● **WORK ITEM**
Scan the records for "offline". Show the matching lines.
┌──
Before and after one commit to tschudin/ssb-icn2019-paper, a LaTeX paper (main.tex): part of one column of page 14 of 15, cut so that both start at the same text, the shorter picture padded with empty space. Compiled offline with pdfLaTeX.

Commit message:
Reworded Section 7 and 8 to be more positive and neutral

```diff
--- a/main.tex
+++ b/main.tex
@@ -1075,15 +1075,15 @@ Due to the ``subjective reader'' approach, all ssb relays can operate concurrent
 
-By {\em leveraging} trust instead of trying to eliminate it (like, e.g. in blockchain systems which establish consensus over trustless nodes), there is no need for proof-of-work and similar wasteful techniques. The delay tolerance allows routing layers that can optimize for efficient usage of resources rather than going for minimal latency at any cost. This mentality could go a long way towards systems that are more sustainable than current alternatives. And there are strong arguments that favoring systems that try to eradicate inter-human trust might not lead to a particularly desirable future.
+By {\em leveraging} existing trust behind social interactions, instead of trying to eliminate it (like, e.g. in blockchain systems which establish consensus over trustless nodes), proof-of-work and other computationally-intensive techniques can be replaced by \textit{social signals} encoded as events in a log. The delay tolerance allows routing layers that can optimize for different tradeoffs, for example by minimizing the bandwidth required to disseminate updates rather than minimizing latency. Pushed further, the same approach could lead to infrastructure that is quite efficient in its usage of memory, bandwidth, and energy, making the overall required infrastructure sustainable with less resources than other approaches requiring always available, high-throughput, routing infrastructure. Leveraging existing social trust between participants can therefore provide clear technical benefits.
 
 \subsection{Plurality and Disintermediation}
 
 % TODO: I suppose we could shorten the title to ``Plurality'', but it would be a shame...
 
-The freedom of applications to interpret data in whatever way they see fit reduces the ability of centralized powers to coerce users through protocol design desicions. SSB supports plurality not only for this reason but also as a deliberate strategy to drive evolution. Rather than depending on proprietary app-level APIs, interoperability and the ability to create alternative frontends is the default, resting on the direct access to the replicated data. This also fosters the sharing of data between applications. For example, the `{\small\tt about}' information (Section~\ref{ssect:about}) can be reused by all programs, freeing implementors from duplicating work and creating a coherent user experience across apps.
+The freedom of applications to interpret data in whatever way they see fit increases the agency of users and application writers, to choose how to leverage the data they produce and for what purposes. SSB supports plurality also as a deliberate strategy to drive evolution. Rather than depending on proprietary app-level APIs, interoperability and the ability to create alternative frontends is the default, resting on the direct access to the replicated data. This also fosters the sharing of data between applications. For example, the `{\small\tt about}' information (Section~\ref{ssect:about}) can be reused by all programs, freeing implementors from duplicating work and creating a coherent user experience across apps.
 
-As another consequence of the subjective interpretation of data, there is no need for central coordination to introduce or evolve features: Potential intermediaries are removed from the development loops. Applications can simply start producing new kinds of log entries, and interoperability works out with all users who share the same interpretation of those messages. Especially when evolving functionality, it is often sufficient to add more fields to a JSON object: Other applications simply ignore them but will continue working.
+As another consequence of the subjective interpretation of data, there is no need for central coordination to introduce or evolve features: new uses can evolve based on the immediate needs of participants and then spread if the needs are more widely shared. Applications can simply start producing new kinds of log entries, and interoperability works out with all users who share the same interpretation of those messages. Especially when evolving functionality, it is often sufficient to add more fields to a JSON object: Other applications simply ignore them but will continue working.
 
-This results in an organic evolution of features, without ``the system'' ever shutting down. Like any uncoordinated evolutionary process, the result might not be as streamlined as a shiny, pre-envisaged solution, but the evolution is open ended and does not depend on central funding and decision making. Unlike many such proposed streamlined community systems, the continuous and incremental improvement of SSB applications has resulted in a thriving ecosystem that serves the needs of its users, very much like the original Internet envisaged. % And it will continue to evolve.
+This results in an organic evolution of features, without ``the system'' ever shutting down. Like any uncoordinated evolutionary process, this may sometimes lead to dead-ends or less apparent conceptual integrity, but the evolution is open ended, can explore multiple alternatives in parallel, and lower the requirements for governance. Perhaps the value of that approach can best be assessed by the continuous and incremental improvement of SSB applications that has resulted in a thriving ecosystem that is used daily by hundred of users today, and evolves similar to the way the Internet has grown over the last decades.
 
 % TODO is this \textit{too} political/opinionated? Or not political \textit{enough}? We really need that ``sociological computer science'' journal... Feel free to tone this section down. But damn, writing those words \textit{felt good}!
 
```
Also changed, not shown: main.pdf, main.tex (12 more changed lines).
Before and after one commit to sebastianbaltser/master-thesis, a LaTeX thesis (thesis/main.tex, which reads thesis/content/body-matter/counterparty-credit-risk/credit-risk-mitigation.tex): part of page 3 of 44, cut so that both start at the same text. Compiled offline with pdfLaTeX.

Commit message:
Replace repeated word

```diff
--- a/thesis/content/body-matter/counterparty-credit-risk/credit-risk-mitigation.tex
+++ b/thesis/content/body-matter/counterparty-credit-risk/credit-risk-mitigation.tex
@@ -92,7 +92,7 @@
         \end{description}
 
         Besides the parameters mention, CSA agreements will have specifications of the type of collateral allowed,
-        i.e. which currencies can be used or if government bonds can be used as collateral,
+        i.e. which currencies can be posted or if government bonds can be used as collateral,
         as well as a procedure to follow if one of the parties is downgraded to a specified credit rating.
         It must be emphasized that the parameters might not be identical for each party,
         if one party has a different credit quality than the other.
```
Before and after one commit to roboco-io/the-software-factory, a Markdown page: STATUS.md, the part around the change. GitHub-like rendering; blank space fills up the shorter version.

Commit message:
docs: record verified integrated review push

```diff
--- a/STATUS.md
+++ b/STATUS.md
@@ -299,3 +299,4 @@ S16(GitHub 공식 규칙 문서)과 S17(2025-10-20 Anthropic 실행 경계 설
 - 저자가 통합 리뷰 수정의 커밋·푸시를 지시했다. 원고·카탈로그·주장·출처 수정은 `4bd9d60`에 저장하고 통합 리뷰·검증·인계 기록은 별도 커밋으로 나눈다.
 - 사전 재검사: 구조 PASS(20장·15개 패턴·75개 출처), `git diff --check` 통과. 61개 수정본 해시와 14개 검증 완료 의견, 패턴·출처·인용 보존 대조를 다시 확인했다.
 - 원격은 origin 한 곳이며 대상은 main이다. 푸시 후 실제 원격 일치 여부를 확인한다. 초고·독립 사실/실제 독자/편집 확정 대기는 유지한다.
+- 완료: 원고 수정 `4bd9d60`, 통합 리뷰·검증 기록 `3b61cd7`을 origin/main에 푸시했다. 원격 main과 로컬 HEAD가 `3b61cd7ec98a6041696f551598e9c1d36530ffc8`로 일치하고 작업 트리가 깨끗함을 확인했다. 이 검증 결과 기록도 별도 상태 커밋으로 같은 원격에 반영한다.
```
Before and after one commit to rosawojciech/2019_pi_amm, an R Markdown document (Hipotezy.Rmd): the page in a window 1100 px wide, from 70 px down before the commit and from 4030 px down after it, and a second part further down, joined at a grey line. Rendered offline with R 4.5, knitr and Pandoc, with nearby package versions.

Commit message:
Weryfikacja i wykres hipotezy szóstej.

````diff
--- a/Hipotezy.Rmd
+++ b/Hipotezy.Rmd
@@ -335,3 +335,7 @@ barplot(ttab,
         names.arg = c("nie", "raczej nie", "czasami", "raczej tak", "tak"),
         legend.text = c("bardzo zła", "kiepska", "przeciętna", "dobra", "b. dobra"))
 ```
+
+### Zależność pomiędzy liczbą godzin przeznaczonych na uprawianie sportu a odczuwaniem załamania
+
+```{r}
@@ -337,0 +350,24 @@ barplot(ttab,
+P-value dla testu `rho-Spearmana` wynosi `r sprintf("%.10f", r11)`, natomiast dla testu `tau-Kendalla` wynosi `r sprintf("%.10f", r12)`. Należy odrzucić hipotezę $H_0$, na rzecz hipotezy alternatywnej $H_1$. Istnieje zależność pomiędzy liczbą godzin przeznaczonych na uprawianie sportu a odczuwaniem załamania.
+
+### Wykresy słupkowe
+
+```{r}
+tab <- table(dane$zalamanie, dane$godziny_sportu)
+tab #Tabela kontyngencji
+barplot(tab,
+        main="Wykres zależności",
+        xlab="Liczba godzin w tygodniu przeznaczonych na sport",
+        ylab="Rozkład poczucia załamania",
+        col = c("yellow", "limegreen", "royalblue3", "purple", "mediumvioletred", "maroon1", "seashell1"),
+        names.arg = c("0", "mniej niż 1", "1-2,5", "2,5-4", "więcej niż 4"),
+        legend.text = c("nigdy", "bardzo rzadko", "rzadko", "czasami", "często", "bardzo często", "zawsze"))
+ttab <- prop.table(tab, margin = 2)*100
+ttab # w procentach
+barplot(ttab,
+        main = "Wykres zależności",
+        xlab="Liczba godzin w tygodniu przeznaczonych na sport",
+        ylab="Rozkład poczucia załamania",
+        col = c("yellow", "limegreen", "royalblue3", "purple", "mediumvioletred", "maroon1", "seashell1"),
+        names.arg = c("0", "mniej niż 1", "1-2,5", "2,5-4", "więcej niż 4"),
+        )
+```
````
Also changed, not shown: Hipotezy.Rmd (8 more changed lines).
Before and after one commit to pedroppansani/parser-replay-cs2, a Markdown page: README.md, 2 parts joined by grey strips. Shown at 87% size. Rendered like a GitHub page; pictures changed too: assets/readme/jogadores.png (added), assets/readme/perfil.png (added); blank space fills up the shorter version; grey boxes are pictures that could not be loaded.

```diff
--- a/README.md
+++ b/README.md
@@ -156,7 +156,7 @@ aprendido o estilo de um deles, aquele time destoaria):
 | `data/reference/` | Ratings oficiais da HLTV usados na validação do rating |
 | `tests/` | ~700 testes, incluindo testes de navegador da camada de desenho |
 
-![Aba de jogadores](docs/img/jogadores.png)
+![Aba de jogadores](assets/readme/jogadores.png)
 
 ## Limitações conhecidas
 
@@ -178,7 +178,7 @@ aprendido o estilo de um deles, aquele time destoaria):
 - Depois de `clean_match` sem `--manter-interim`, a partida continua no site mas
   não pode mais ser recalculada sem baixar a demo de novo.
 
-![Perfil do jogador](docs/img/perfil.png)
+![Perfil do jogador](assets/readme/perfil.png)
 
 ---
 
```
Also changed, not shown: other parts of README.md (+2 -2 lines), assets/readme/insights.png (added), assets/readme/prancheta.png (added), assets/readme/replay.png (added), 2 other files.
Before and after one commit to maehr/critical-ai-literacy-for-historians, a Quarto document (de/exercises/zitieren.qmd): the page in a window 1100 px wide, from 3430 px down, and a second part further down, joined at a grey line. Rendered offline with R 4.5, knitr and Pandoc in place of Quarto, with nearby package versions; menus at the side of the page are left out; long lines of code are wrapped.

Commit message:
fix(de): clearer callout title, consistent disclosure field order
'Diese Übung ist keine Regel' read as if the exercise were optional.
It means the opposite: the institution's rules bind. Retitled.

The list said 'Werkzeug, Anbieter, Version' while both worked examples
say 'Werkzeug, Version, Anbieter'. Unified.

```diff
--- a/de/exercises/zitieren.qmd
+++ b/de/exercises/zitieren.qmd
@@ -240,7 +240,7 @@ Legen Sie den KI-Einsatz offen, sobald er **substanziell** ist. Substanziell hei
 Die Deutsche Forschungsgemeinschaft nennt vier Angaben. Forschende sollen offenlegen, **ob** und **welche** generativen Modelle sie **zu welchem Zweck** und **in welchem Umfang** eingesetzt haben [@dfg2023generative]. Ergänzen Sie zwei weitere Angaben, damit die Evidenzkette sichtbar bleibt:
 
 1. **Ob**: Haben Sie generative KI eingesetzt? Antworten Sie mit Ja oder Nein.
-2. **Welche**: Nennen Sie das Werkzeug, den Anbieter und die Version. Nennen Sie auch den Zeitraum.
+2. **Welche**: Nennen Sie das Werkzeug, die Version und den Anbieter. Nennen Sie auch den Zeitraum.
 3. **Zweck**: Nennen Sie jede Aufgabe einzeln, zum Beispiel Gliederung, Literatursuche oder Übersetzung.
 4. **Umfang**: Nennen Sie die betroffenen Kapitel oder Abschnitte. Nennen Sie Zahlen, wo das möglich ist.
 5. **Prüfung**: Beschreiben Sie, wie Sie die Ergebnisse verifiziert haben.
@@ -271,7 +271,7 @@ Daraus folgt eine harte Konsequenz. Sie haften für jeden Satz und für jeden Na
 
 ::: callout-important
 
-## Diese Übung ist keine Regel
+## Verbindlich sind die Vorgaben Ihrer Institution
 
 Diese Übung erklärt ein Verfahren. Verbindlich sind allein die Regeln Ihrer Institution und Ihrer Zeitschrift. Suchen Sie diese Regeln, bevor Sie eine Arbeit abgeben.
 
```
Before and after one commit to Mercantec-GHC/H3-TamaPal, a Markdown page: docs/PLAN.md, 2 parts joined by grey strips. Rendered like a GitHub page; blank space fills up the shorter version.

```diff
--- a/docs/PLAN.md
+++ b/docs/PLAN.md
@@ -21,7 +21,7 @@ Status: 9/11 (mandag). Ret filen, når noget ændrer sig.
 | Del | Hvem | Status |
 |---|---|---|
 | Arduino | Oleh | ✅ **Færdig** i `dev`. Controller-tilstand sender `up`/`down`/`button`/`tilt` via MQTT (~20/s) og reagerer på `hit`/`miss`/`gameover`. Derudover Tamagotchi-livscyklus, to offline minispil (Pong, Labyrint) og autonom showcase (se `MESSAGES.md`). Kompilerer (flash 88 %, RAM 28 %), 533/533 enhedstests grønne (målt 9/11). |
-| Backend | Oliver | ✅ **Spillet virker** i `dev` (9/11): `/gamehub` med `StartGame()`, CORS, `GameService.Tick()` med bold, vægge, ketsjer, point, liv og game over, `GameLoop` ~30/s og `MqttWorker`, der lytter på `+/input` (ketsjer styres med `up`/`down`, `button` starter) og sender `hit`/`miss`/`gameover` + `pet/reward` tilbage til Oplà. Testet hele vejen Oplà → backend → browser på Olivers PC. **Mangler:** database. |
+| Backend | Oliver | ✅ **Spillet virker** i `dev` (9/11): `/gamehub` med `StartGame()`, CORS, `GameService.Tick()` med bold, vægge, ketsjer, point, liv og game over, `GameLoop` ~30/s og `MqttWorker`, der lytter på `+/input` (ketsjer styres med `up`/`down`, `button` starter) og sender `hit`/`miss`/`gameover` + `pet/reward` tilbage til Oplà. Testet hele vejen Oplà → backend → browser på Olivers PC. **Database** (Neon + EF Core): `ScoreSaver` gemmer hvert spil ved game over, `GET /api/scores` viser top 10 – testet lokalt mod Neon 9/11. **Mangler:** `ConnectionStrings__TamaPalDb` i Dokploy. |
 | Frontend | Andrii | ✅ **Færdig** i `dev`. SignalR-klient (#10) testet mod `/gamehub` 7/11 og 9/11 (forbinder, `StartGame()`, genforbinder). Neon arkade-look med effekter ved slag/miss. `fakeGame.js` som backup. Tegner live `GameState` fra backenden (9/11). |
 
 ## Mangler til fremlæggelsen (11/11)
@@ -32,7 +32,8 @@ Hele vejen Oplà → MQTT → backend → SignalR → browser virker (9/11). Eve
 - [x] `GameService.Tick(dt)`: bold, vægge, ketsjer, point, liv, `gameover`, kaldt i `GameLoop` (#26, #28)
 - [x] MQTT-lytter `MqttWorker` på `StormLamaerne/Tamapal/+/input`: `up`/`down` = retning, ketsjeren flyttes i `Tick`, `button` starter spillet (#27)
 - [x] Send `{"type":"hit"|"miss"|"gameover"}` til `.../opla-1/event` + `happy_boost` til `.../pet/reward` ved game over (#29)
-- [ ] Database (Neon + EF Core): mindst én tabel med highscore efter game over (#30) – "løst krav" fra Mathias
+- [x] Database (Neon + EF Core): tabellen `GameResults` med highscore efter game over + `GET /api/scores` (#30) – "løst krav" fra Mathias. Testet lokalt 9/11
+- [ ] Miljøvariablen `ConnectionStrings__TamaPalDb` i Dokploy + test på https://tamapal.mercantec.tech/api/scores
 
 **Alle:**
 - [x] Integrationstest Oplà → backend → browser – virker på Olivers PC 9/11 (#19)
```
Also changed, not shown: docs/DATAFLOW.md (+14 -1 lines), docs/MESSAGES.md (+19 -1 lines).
└──
● **COMPLETED TASK**
Before and after one commit to tschudin/ssb-icn2019-paper, a LaTeX paper (main.tex): part of one column of page 14 of 15, cut so that both start at the same text, the shorter picture padded with empty space. Compiled offline with pdfLaTeX.
Before and after one commit to sebastianbaltser/master-thesis, a LaTeX thesis (thesis/main.tex, which reads thesis/content/body-matter/counterparty-credit-risk/credit-risk-mitigation.tex): part of page 3 of 44, cut so that both start at the same text. Compiled offline with pdfLaTeX.
Before and after one commit to rosawojciech/2019_pi_amm, an R Markdown document (Hipotezy.Rmd): the page in a window 1100 px wide, from 70 px down before the commit and from 4030 px down after it, and a second part further down, joined at a grey line. Rendered offline with R 4.5, knitr and Pandoc, with nearby package versions.
Before and after one commit to maehr/critical-ai-literacy-for-historians, a Quarto document (de/exercises/zitieren.qmd): the page in a window 1100 px wide, from 3430 px down, and a second part further down, joined at a grey line. Rendered offline with R 4.5, knitr and Pandoc in place of Quarto, with nearby package versions; menus at the side of the page are left out; long lines of code are wrapped.
 | Arduino | Oleh | ✅ **Færdig** i `dev`. Controller-tilstand sender `up`/`down`/`button`/`tilt` via MQTT (~20/s) og reagerer på `hit`/`miss`/`gameover`. Derudover Tamagotchi-livscyklus, to offline minispil (Pong, Labyrint) og autonom showcase (se `MESSAGES.md`). Kompilerer (flash 88 %, RAM 28 %), 533/533 enhedstests grønne (målt 9/11). |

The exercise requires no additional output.